Born on April 4, 1928 in St. Louis, Arkansas and raised in Stamps, Arkansas, Maya Angelou lived a very interesting, full life. Her life was marked by some extraordinary experiences. For example, she spent part of her childhood being raised by her grandmother, Mamma Henderson. At age eight, she was raped by her mother’s live in boyfriend. At seventeen she had a son, Guy. Also, Angelou was the first black conductor on the streetcars in San Francisco. She made her living as a young woman as a dancer, an actress, and a singer. She performed in an international tour of Porgy and Bess and a European tour of The Blacks. She was nominated for an Emmy for her performance in Roots. She directed pieces for PBS. Her book I Know Why the Caged Bird Sings was made into a television movie. She was also the director of Down in the Delta, a movie About an African-American family trying to stay together and survive by staying connected to their ancestors. She was a Reynolds Professor of American Studies at Wake Forest University. Angelou’s extraordinary career shifted over the years from performing to writing.
In the 1960’s, Angelou lived in Africa. She moved there after marrying Vusumsi Make, a South African freedom fighter. They lived in Egypt during their short marriage. While there, Angelou was the editor of The Arab Observer. After divorcing Make, Angelou and her son moved to Ghana. There she worked on The African Review and taught at the University of Ghana.
"I am first a writer..."
It is difficult to describe Angelou’s full life. She attempted to describe her own life in a series of autobiographies beginning with her most famous book I Know Why the Caged Bird Sings. In “Order Out of Chaos” Mary Lupton described Angelou as a “dancer, mother, administrator, director, daughter, actress…rape victim, wife, singer, granddaughter, composer, streetcar conductor, silenced Black child living in the American South, and an African-American living in Ghana” (809). In an interview for the Detroit News, Angelou said of herself, “I am first a writer, and second I’m a teacher…I have my work to do” (Schleier 1).

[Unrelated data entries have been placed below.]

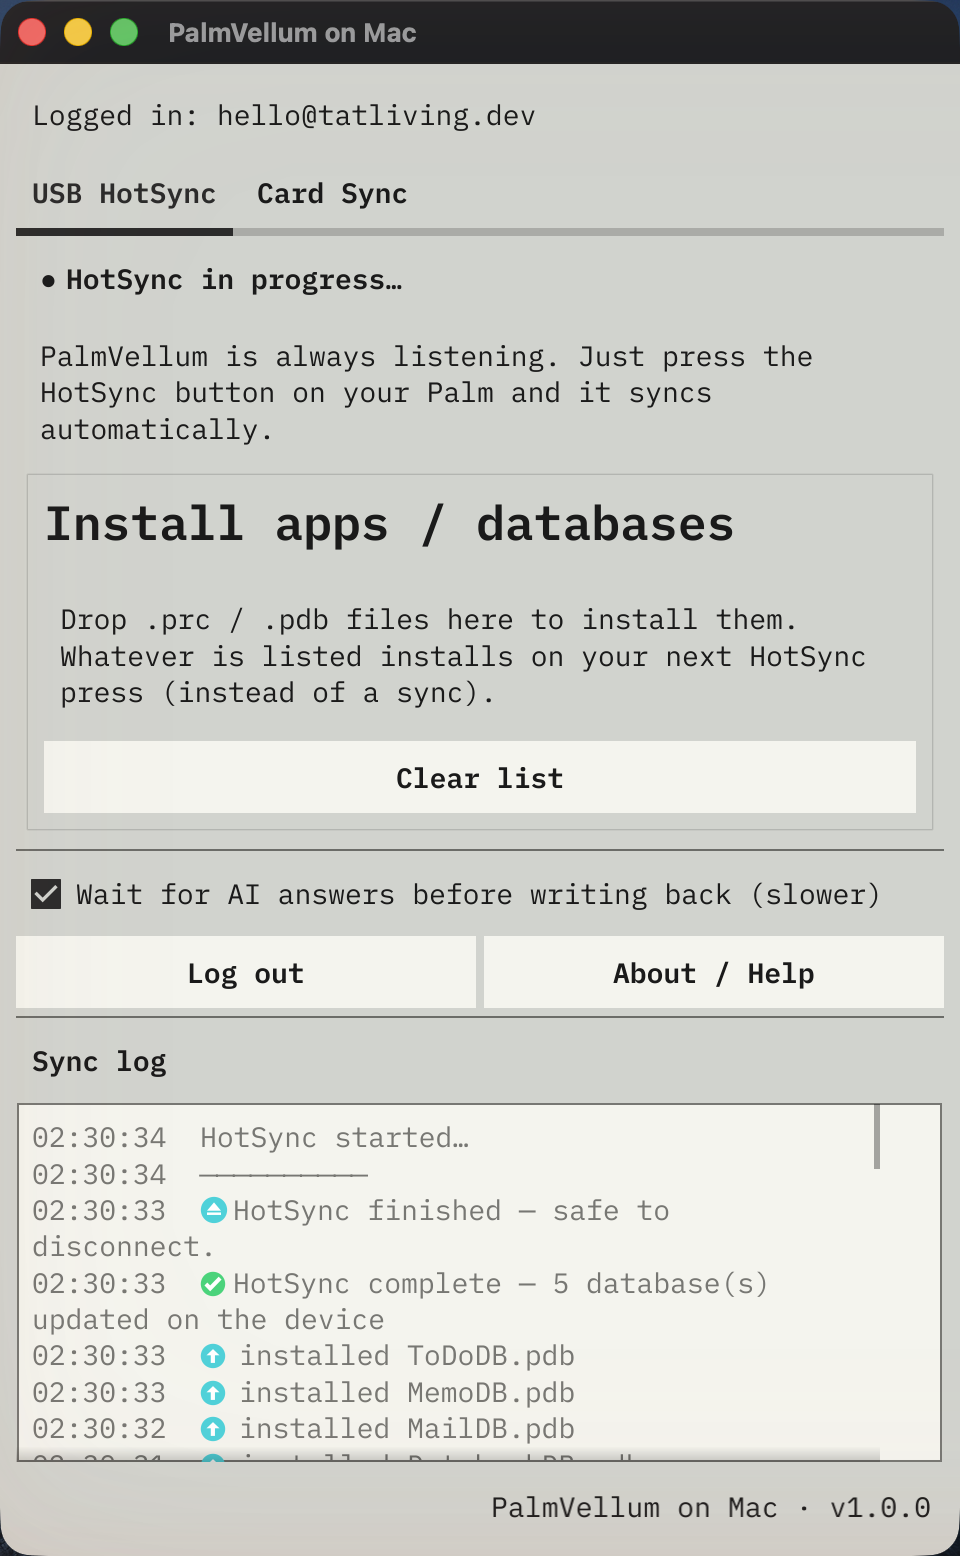
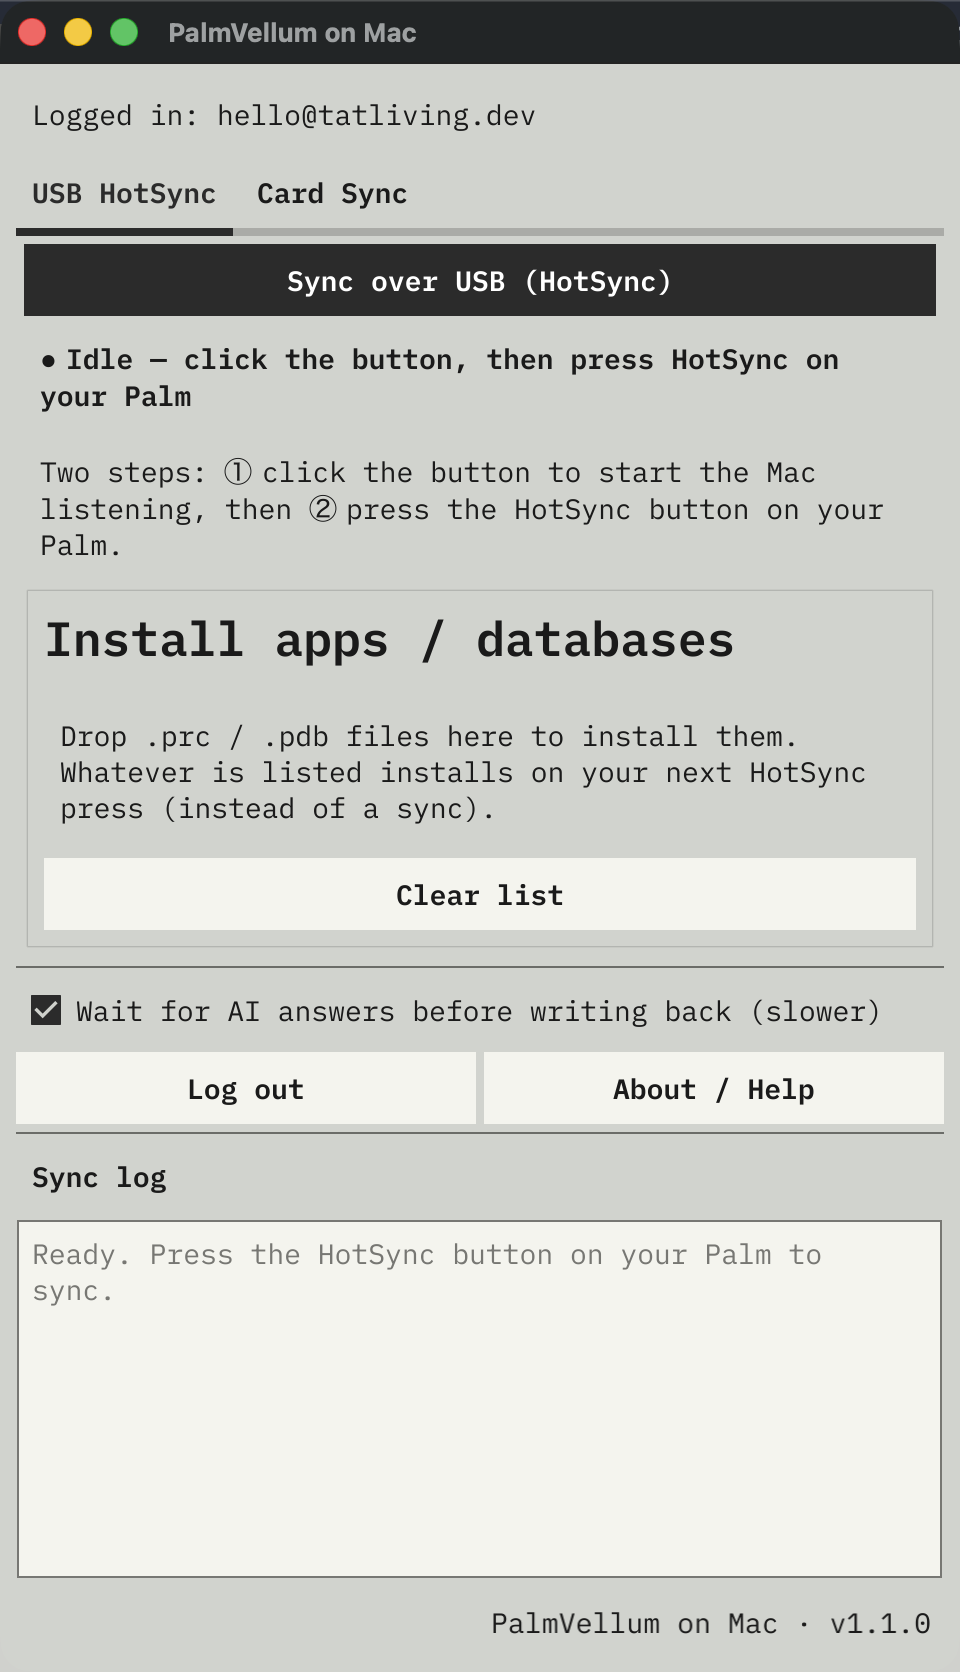
docs: v1.1.0 app screenshot + click-to-listen copy
Refresh the README / PWA app screenshot to the v1.1.0 UI (the explicit
'Sync over USB' button) and reword the README from 'always listening' to
the click-then-press flow.

Changed region(s): [[0.0, 0.0, 1.0, 0.9871], [0.9688, 0.9871, 1.0, 1.0], [0.0, 0.9871, 0.0312, 1.0]]

diff --git a/README.md b/README.md
@@ -20,10 +20,10 @@
 
 <img src="docs/photos/sync-app.png" alt="PalmVellum on Mac — always-listening USB HotSync, drag-and-drop install zone, and a live sync log" width="300" align="right">
 
-Connect a Sony Clié by USB and press the **HotSync** button — the app is always
-listening and syncs Memo Pad, To Do, Date Book, Address & Mail with the cloud in
-one press. Drag and drop `.prc`/`.pdb` files to install apps onto the device. A
-Memory Stick card-sync path is included too.
+Connect a Sony Clié by USB, click **Sync over USB**, then press the **HotSync**
+button on the Palm — it syncs Memo Pad, To Do, Date Book, Address & Mail with the
+cloud in one go. Drag and drop `.prc`/`.pdb` files to install apps onto the
+device. A Memory Stick card-sync path is included too.
 
 ⚠ **Tested on Sony Clié over USB only** — other USB Palms and SD-card devices are
 unverified. A restore point is saved before every write-back.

Maya Angelou was best known for her writing of serial autobiography and poetry. Some of her works include: I Know Why the Caged Bird Sings, Gather Together in My Name, Singin’ and Swingin’ and Getting’ Merry Like Christmas, The Heart of a Woman, All God’s Children Need Traveling Shoes, Wouldn’t Take Nothing for My Journey Now, several volumes of poetry, and Even the Stars Look Lonesome. Even the Stars Look Lonesome is just one example of Angelou’s writing where she shared her observations, views, experience, wisdom, and spirit in a collection of twenty essays.
Over the years, I have read the work of Maya Angelou. I have taught her works in my classroom. I have enjoyed watching her in interviews, as she brought a great spirit to everything she did. One of my great disappointments in life was when she had to cancel her speech at my sister’s college graduation due to an illness. It would have been an amazing moment to hear her speak, as she commanded an audience like no other. She was a phenomenal woman. She was an inspiration and wonderful example of how to live life. After living such an extraordinary life, she died on May 24, 2014. She left behind her spirit and her wisdom with her work. In my mind, Maya Angelou made her mark on literary history, and she will always be at the top of my list of greatest American writers.
What is your favorite Maya Angelou book?
A look at Angelou's life...
Lupton, Mary Jane. “ Order Out of Chaos: The Autobiographical Works of Maya Angelou.” Black American Literature Forum. 24.4 (1990), 809-814.
Schleier, Curt. “The Interview: Poet Maya Angelou still has a mission: To teach out youth.” Detroit News. [Detroit, Mich.] 3 Sept. 1997, final edition: F1.